There are higher risks of toxic shellfish due to a hotter West Coast ocean.
Domoic acid is a hazardous product that is causing the shellfish to accumulate it in their shells. This trend has been seen in the West Coast ocean off the states of Oregon and Washington.
An NOAA based research team found this disturbing trend. Domoic acid is a marine algae that can accumulate in shellfish, fish and other sea animals. If humans ingest enough of this acid, they may fall ill or even die.
Many firms and seafood authorities constantly monitor sea produce for this acid and see to it that the levels are not higher than safety standards.
The tools include novel methods of gauging toxic hazards and making predictions on a macrolevel basis. Warm water phases such as Pacific Decadal Oscillation (PDO) and El Nino cause such phenomenon in the first place.
By employing chemical, physical and biological data, a climate risk analysis model was created. This predicts the time and place for domoic acid among shellfish to exceed the safety limits.
This model will be given free of cost to fisheries and other seafood companies to use on their own. Fisheries along the West Coast are mega-million dollar industries. By monitoring domoic acid levels in shellfish the necessary closures could be made to ensure that safety standards are being maintained.
Last year, domoic acid levels rose thereby making a dent in the profits of the fisheries. This deficit amounted to $100 million. The study will also pinpoint whether the warming of the ocean will lead to more toxic shellfish in the future or not.
If mankind’s fears are correct, we could expect to see more domoic acid effects all across the ocean food web. Already domoic acid levels have lead to deaths in marine mammals such as sea lions, sea otters, dolphins and whales.
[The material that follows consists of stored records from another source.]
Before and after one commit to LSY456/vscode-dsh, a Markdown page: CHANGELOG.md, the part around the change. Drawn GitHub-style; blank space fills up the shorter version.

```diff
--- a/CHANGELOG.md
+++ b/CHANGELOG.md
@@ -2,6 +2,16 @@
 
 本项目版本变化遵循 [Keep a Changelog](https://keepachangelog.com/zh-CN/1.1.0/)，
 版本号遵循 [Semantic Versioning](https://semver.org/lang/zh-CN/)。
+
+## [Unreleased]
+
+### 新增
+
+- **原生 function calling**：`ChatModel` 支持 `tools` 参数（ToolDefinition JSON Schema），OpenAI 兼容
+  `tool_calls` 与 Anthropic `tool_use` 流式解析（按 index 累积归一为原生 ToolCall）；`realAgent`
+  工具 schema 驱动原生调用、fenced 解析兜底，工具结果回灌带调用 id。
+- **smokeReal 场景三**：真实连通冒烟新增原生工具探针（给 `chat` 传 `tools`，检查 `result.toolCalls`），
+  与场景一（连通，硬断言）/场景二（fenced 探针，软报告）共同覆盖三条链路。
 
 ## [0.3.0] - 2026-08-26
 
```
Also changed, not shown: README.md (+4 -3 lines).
The tool developed by the NOAA is a very helpful heuristic indeed. It could predict the odds of domoic acid levels down to the last few milligrams. Toxicity levels in crabs and shellfish will be monitored more closely in the future thanks to this tool.